If you’ve heard of or seen Wagyu Beef on a restaurant menu, then you probably already know that it’s expensive. In addition to being highly sought-after, Wagyu beef from Japan is one of the most expensive meats in the world.
Table Of Contents
To understand why Wagyu beef can cost an arm and a leg, let’s start with the basics. Wagyu is a Japanese term that refers to a Japanese cow. Many centuries ago, Wagyu cows were mainly used for rice farming.
They had a heavy workload and received little feed. That led to an evolutionary adaptation that makes the Wagyu breed special. Purebred Wagyu cattle store the extra energy as intramuscular fat, unlike any other breed. This adaptation explains Wagyu beef’s characteristic marbling and tenderness.
A distinguishing characteristic of Wagyu beef is that the fat is deposited evenly throughout its muscle, giving it a pink look and tender, butter-like texture.
A major reason Wagyu beef costs a fortune boils down to how farmers raise the cattle. Wagyu cattle are raised meticulously, and the process is time-consuming and costly. The Japanese government also regulates Wagyu production to protect the quality and authenticity of the meat.
The process involves genetic testing, and authorities will allow only cows with the best genetics to stay in the reproductive lineup. The Japanese National Livestock Breeding Center has also developed a security and traceability system that identifies a Wagyu calf from when it’s born.
While farmers in various regions of Japan raise Wagyu cattle differently, a breeder will often raise the cows until they’re about ten months old before selling them at an auction for fattening.
Wagyu cattle farmers follow multiple rearing and feeding guidelines for the Wagyu cattle to pass quality standards. The farmers will usually rear the animals in small pens and feed them a mixture of fiber and concentrated feed made from hay, wheat, and rice.
While the exact recipe differs between ranchers, feeding wagyu cattle costs much more than feeding conventional beef cattle, which mostly feed on corn. The fattening process will take about two years until the animals are almost 50% fat. That allows the cattle to gain weight naturally without any growth hormones.
Another critical practice in Wagyu farming is to provide a low-stress environment for the cattle. When an animal experiences stress, it raises the cortisol and adrenaline levels in the animal’s body. These chemical changes deteriorate the quality of beef, causing it to lose its flavor and tenderness.
To keep their cows less stressed, Wagyu farmers control the noise levels their animals are exposed to. They also separate cows that don’t get along and check their animals every couple of hours to ensure they’re fine.

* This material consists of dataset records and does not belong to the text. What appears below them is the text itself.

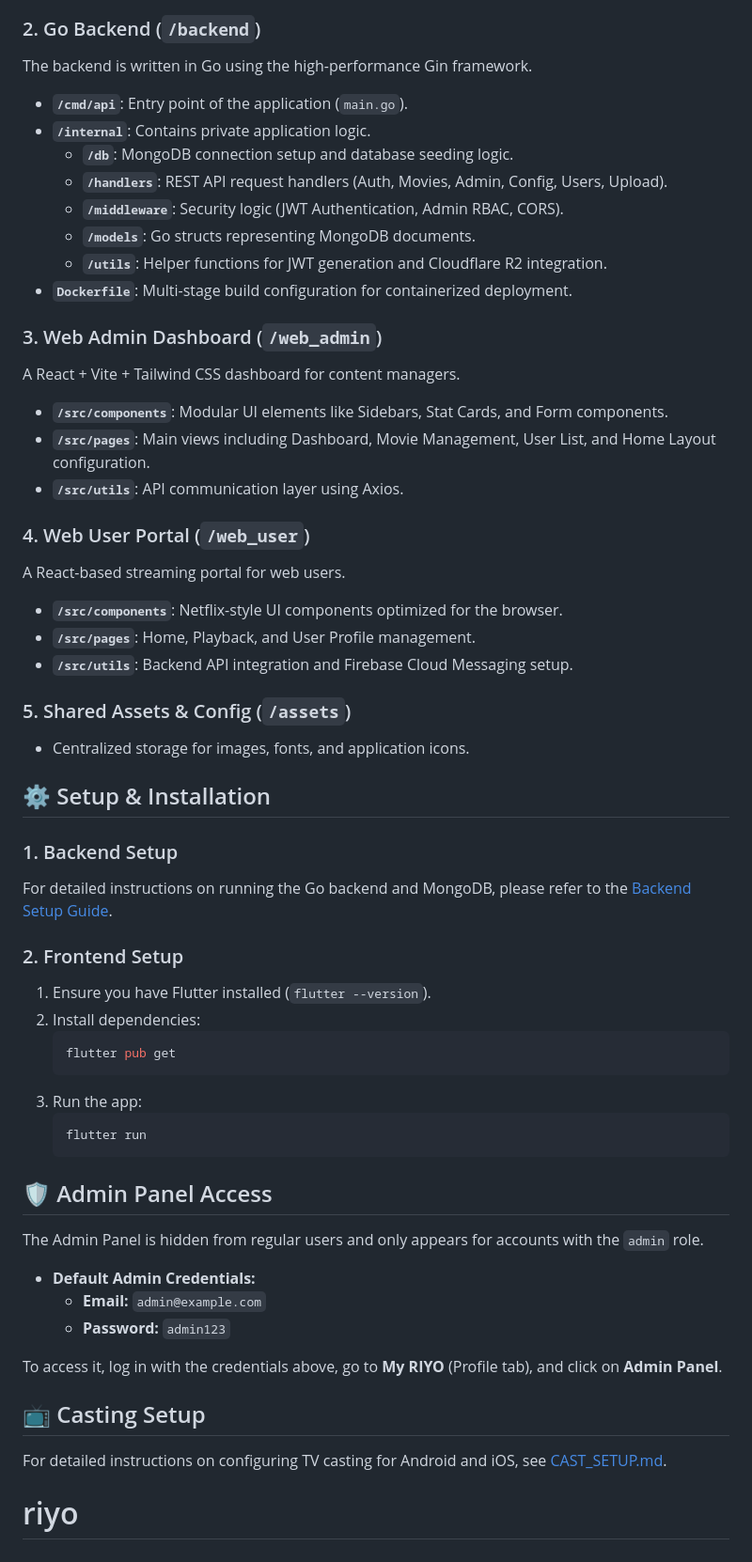
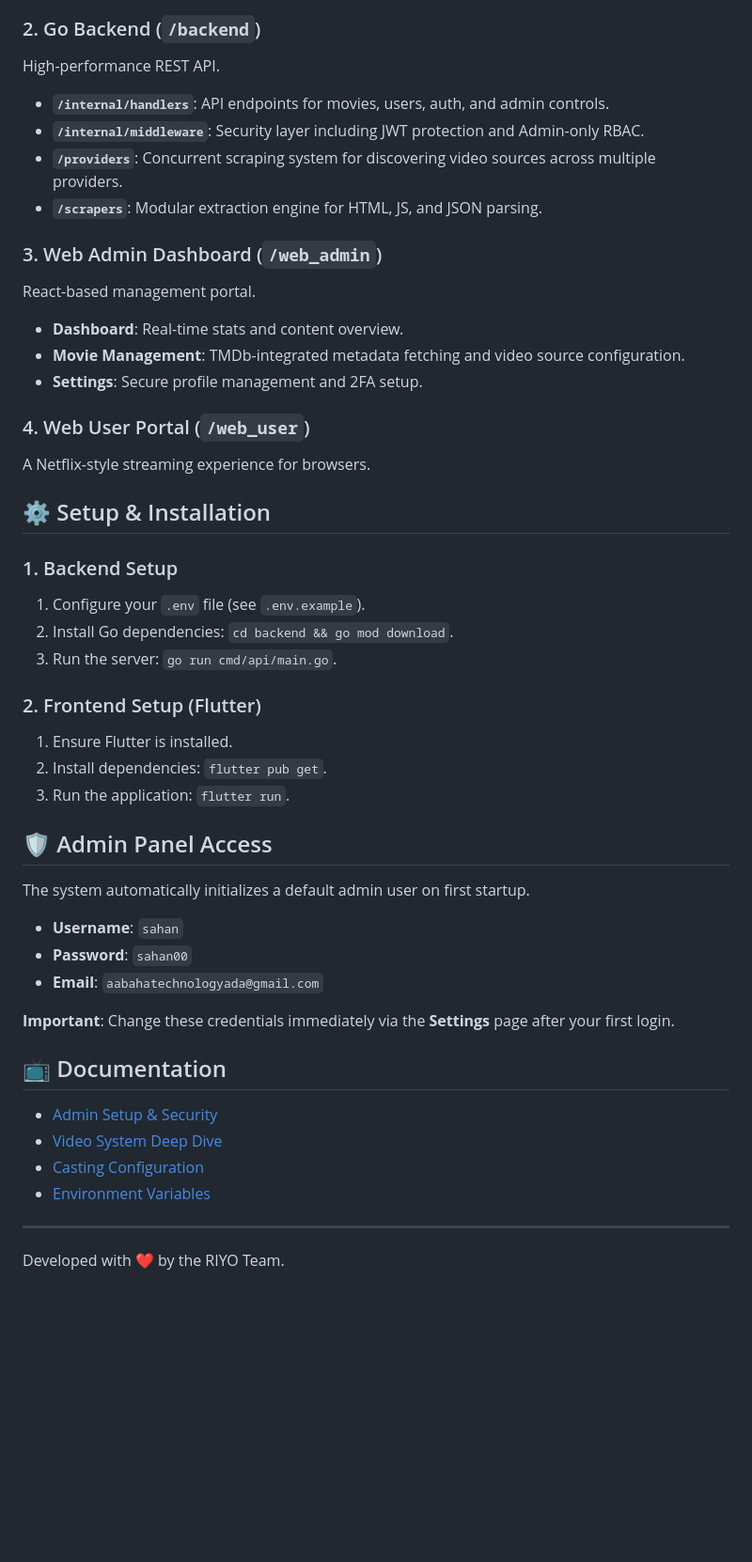
Before and after one commit to cnaasirraxmo-netizen/riyo1.1, a Markdown page: README.md, the part around one of its changes. Shown at 94% size. Drawn GitHub-style; blank space fills up the shorter version.

````diff
--- a/README.md
+++ b/README.md
@@ -51,56 +31,47 @@ The mobile app is built with Flutter and follows a feature-driven MVVM architect
 
 ### 2. Go Backend (`/backend`)
-The backend is written in Go using the high-performance Gin framework.
-- **`/cmd/api`**: Entry point of the application (`main.go`).
-- **`/internal`**: Contains private application logic.
-  - **`/db`**: MongoDB connection setup and database seeding logic.
-  - **`/handlers`**: REST API request handlers (Auth, Movies, Admin, Config, Users, Upload).
-  - **`/middleware`**: Security logic (JWT Authentication, Admin RBAC, CORS).
-  - **`/models`**: Go structs representing MongoDB documents.
-  - **`/utils`**: Helper functions for JWT generation and Cloudflare R2 integration.
-- **`Dockerfile`**: Multi-stage build configuration for containerized deployment.
+High-performance REST API.
+- **`/internal/handlers`**: API endpoints for movies, users, auth, and admin controls.
+- **`/internal/middleware`**: Security layer including JWT protection and Admin-only RBAC.
+- **`/providers`**: Concurrent scraping system for discovering video sources across multiple providers.
+- **`/scrapers`**: Modular extraction engine for HTML, JS, and JSON parsing.
 
 ### 3. Web Admin Dashboard (`/web_admin`)
-A React + Vite + Tailwind CSS dashboard for content managers.
-- **`/src/components`**: Modular UI elements like Sidebars, Stat Cards, and Form components.
-- **`/src/pages`**: Main views including Dashboard, Movie Management, User List, and Home Layout configuration.
-- **`/src/utils`**: API communication layer using Axios.
+React-based management portal.
+- **Dashboard**: Real-time stats and content overview.
+- **Movie Management**: TMDb-integrated metadata fetching and video source configuration.
+- **Settings**: Secure profile management and 2FA setup.
 
 ### 4. Web User Portal (`/web_user`)
-A React-based streaming portal for web users.
-- **`/src/components`**: Netflix-style UI components optimized for the browser.
-- **`/src/pages`**: Home, Playback, and User Profile management.
-- **`/src/utils`**: Backend API integration and Firebase Cloud Messaging setup.
-
-### 5. Shared Assets & Config (`/assets`)
-- Centralized storage for images, fonts, and application icons.
+A Netflix-style streaming experience for browsers.
 
 ## ⚙️ Setup & Installation
 
 ### 1. Backend Setup
-For detailed instructions on running the Go backend and MongoDB, please refer to the [Backend Setup Guide](./backend/README.md).
+1.  Configure your `.env` file (see `.env.example`).
+2.  Install Go dependencies: `cd backend && go mod download`.
+3.  Run the server: `go run cmd/api/main.go`.
 
-### 2. Frontend Setup
-1.  Ensure you have Flutter installed (`flutter --version`).
-2.  Install dependencies:
-    ```bash
-    flutter pub get
-    ```
-3.  Run the app:
-    ```bash
-    flutter run
-    ```
+### 2. Frontend Setup (Flutter)
+1.  Ensure Flutter is installed.
+2.  Install dependencies: `flutter pub get`.
+3.  Run the application: `flutter run`.
 
 ## 🛡 Admin Panel Access
 
-The Admin Panel is hidden from regular users and only appears for accounts with the `admin` role.
+The system automatically initializes a default admin user on first startup.
 
-*   **Default Admin Credentials:**
-    *   **Email:** `admin@example.com`
-    *   **Password:** `admin123`
+- **Username**: `sahan`
+- **Password**: `sahan00`
+- **Email**: `aabahatechnologyada@gmail.com`
 
-To access it, log in with the credentials above, go to **My RIYO** (Profile tab), and click on **Admin Panel**.
+**Important**: Change these credentials immediately via the **Settings** page after your first login.
 
-## 📺 Casting Setup
-For detailed instructions on configuring TV casting for Android and iOS, see [CAST_SETUP.md](./CAST_SETUP.md).
-# riyo
+## 📺 Documentation
+- [Admin Setup & Security](./ADMIN_SETUP.md)
+- [Video System Deep Dive](./STREAMING_SYSTEM.md)
+- [Casting Configuration](./CAST_SETUP.md)
+- [Environment Variables](./.env.example)
+
+---
+Developed with ❤️ by the RIYO Team.
````
Also changed, not shown: other parts of README.md (+19 -39 lines).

Farmers also ensure their cattle have a constant supply of fresh and clean water.
The growing popularity of wagyu beef makes it even more expensive. In the last couple of years, the demand for high-quality beef has soared, increasing the value of Japanese beef exports significantly.
People love Wagyu beef for its tenderness and exquisite flavor. In addition to the superior taste, Wagyu beef is also healthier than other types of red meat. Wagyu has a high ratio of monounsaturated to saturated fats, not to mention a great source of Omega-3 and Omega-6 fatty acids.
When you cook Wagyu beef, the marbled fat melts into the steak’s muscle fibers, allowing it to retain more moisture and flavor. People describe it as having a rich, buttery taste.
While there are more than 300 varieties of Wagyu available, the most exclusive cuts come from 10 regions in Japan. High-grade Wagyu raised in Japan can cost up to $200 per pound. One of the priciest cuts, the Matsusaka Wagyu, comes from virgin female cows and finds favor with steak enthusiasts for being tender.
Wagyu cows can sell for as much as $30,000, usually at an auction. Prized Matsusaka cows have sold for close to $100,000 and sometimes much more. In 2002, a Matsusaka cow sold for about $400,000.
Kobe is Wagyu that comes from the Kobe region of Japan and is exclusively from castrated bulls or steers. This variety of Wagyu comes from the Tajima strain of Japanese black cattle. It must be raised, fattened, and slaughtered in Kobe to be certified as Kobe beef.
Moreover, all parties involved in getting a piece of Kobe steak onto your plate must be licensed by the Kobe Beef Association.
Wagyu beef is indeed expensive, but it’s also in a category of its own. Now that you can answer the question, why wagyu beef and cows from Japan are so expensive. Feel free to explore our site for more tips, guides, and reviews.